Continuing their unstoppable way to the top, the band has just released their head-splitting second single Mediator and a brand-new crushing music video. The second track cut from the new album demonstrates once again that their unique sonic vision combined with visual attitude is more than peerless. Frenetic drumming combined with technically adept, fast-firing bass and guitar attacks, merging with the unmatched mix of Tatiana Shmayluk’s clear vocals, pungent rap-like passages, and ferocious growling. The track’s high-quality audiovisual bombardment draws the viewer into the spell of the progressive spectacle and constructs the visual antithesis of the postmodern utopia thematized within the track.


Wallflowers not only presents a methodical and premeditated next step in the band’s already imposing career but moreover, it mirrors the personal adversities they’ve faced due to the worldwide events of the last year. Wallflowers is not only an upgrade to the progressive groove metal sound that all Jinjer fans crave but also a sonic pressure cooker of technical musicianship, emotional fury, and an intense soundtrack befitting the harrowing state of the world today. Hailing from the conflict-ridden Ukrainian region of Donetsk but now calling Kiev their home base, Jinjer truly do not mince words or riffs on Wallflowers. Their exceptional precision of modern metal paired with tough-as-nails attitude has earned them a fiercely loyal, rabid fanbase and massive critical acclaim, making Jinjer one of the most talked-about bands today and garnering them many sold-out performances across the globe.
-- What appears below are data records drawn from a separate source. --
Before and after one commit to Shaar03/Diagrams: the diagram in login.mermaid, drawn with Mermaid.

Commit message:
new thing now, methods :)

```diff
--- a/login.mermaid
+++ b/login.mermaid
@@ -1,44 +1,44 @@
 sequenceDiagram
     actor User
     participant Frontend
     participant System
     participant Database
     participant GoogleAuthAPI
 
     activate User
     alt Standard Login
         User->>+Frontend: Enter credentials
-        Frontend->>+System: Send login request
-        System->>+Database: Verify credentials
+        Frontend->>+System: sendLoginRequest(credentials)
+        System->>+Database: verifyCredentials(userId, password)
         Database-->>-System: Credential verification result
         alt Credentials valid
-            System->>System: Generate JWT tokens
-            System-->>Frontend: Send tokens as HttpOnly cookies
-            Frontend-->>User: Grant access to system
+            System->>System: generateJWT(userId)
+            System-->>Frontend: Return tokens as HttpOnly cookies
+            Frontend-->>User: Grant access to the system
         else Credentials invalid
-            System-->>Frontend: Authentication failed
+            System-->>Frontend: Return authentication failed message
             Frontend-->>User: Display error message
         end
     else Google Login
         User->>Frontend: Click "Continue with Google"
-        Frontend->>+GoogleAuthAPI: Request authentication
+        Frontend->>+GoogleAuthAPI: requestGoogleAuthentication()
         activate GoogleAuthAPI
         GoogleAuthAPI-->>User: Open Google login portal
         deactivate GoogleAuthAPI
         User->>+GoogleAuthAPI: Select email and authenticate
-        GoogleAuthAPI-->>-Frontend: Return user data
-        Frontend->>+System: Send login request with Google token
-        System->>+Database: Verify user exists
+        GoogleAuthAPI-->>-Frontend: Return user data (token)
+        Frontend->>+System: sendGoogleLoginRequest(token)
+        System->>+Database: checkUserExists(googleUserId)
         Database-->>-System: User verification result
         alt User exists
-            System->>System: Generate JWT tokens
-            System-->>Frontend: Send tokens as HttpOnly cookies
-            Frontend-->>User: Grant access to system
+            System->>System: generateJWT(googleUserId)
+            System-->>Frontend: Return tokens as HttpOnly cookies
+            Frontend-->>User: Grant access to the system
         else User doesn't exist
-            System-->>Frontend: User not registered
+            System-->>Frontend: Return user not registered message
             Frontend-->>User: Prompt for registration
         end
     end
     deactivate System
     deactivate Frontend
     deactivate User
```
With nearly all of Jinjer‘s releases composed between vans, backstage rooms, and constant touring, Wallflowers continues where its predecessor Macro left off, only this time with less distraction and more time to focus on songwriting.